Of all the lines in the entries, how many carry the word "black"? The reply is that number and no more.

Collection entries
┏━━

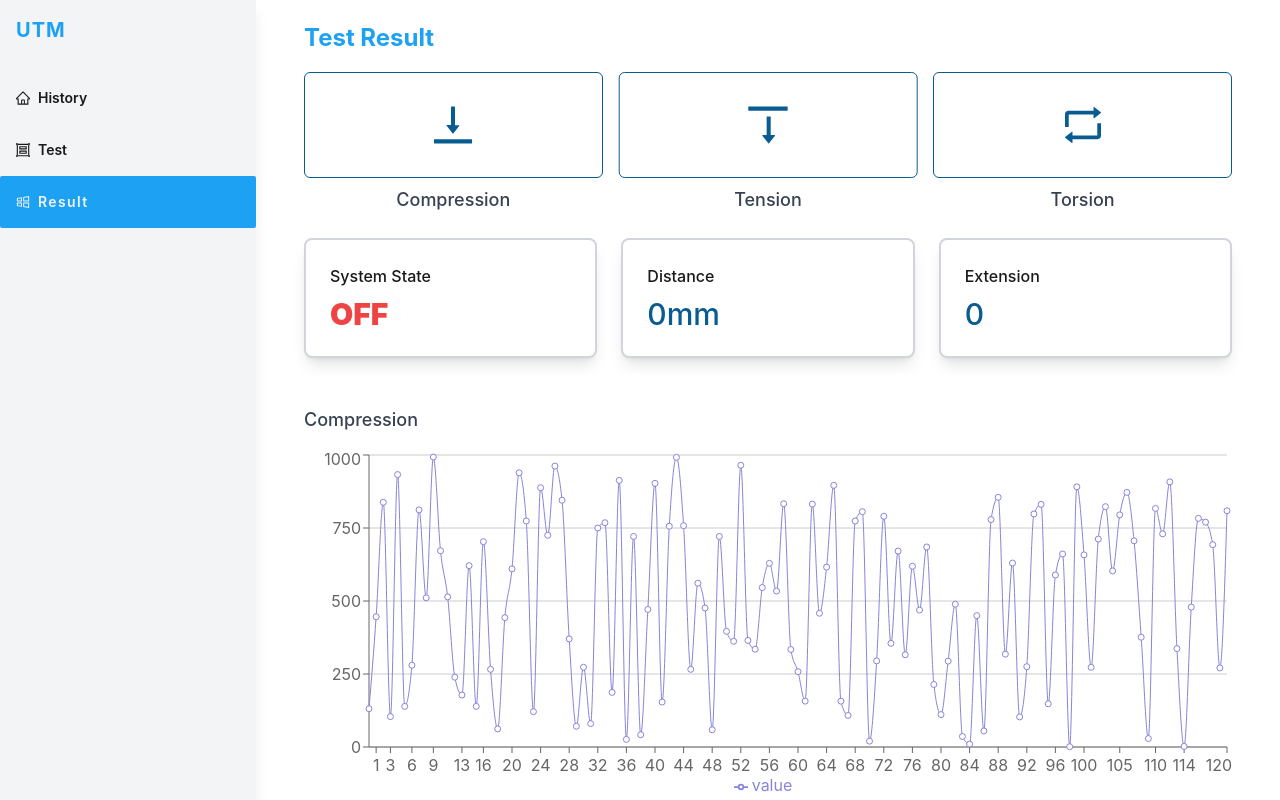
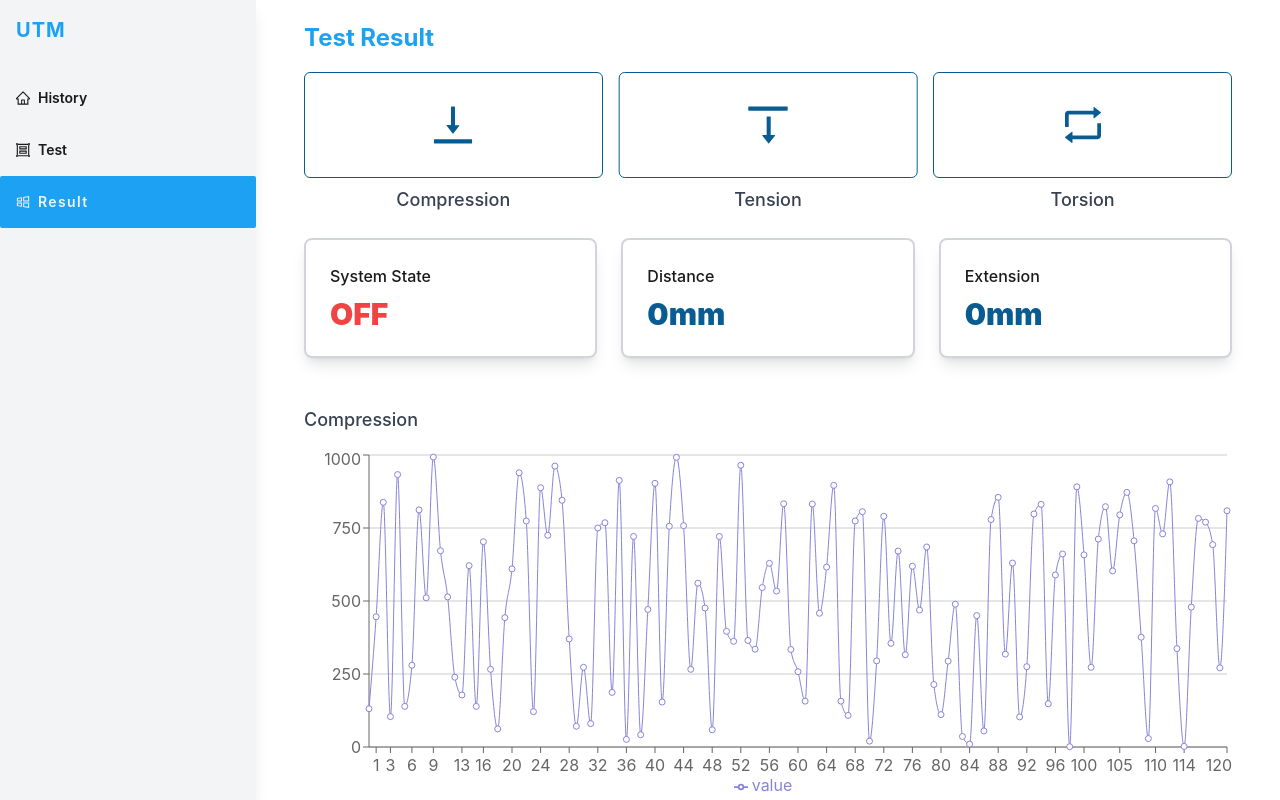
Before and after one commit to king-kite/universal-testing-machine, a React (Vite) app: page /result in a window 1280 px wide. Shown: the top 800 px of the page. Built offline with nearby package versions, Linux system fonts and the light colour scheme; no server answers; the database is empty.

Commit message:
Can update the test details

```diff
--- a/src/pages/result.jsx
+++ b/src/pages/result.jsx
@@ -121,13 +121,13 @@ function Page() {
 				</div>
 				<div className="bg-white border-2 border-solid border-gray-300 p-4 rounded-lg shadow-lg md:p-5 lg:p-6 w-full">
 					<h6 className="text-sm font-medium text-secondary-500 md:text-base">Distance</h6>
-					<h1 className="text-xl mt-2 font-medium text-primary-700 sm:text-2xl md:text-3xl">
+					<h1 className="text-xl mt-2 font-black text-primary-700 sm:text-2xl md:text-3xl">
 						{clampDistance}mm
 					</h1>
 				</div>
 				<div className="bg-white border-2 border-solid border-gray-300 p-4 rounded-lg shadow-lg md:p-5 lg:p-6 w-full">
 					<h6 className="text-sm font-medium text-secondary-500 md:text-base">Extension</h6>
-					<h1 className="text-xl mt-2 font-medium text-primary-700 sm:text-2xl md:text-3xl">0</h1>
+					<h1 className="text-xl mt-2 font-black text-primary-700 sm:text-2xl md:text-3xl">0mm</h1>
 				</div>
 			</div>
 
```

┗━━

EXPECTED ANSWER: 2